◆ Activity: Your output must be a faithful copy of the listing underneath.

[Task input]

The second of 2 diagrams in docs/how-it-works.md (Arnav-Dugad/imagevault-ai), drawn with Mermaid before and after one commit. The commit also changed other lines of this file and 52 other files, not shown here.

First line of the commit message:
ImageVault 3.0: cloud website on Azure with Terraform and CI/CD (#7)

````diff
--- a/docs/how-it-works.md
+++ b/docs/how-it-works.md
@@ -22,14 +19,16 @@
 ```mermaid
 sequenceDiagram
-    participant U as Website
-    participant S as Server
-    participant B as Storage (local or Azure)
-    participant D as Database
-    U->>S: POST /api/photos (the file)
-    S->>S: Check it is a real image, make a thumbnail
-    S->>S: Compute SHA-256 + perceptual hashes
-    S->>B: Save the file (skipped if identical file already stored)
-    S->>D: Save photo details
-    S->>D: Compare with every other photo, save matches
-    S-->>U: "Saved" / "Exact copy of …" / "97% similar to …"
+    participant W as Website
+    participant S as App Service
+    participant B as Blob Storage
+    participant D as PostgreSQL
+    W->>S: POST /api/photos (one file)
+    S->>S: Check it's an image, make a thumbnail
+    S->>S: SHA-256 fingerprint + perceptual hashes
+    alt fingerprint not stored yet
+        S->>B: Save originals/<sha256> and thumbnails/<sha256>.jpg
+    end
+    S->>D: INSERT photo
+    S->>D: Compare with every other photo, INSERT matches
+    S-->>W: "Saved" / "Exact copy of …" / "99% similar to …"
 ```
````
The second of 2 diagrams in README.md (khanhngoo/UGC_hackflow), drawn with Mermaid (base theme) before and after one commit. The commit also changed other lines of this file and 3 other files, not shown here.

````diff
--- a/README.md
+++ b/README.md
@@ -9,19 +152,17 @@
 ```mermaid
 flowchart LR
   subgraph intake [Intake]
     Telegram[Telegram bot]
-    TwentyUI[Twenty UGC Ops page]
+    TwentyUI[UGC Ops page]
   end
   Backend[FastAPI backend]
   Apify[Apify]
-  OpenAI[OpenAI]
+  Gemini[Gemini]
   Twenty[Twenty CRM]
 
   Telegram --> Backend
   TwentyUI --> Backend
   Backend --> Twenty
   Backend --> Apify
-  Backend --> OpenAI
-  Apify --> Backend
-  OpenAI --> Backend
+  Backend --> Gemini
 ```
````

[/Task input]

◆ Written response:
The second of 2 diagrams in docs/how-it-works.md (Arnav-Dugad/imagevault-ai), drawn with Mermaid before and after one commit. The commit also changed other lines of this file and 52 other files, not shown here.

First line of the commit message:
ImageVault 3.0: cloud website on Azure with Terraform and CI/CD (#7)

````diff
--- a/docs/how-it-works.md
+++ b/docs/how-it-works.md
@@ -22,14 +19,16 @@
 ```mermaid
 sequenceDiagram
-    participant U as Website
-    participant S as Server
-    participant B as Storage (local or Azure)
-    participant D as Database
-    U->>S: POST /api/photos (the file)
-    S->>S: Check it is a real image, make a thumbnail
-    S->>S: Compute SHA-256 + perceptual hashes
-    S->>B: Save the file (skipped if identical file already stored)
-    S->>D: Save photo details
-    S->>D: Compare with every other photo, save matches
-    S-->>U: "Saved" / "Exact copy of …" / "97% similar to …"
+    participant W as Website
+    participant S as App Service
+    participant B as Blob Storage
+    participant D as PostgreSQL
+    W->>S: POST /api/photos (one file)
+    S->>S: Check it's an image, make a thumbnail
+    S->>S: SHA-256 fingerprint + perceptual hashes
+    alt fingerprint not stored yet
+        S->>B: Save originals/<sha256> and thumbnails/<sha256>.jpg
+    end
+    S->>D: INSERT photo
+    S->>D: Compare with every other photo, INSERT matches
+    S-->>W: "Saved" / "Exact copy of …" / "99% similar to …"
 ```
````
The second of 2 diagrams in README.md (khanhngoo/UGC_hackflow), drawn with Mermaid (base theme) before and after one commit. The commit also changed other lines of this file and 3 other files, not shown here.

````diff
--- a/README.md
+++ b/README.md
@@ -9,19 +152,17 @@
 ```mermaid
 flowchart LR
   subgraph intake [Intake]
     Telegram[Telegram bot]
-    TwentyUI[Twenty UGC Ops page]
+    TwentyUI[UGC Ops page]
   end
   Backend[FastAPI backend]
   Apify[Apify]
-  OpenAI[OpenAI]
+  Gemini[Gemini]
   Twenty[Twenty CRM]
 
   Telegram --> Backend
   TwentyUI --> Backend
   Backend --> Twenty
   Backend --> Apify
-  Backend --> OpenAI
-  Apify --> Backend
-  OpenAI --> Backend
+  Backend --> Gemini
 ```
````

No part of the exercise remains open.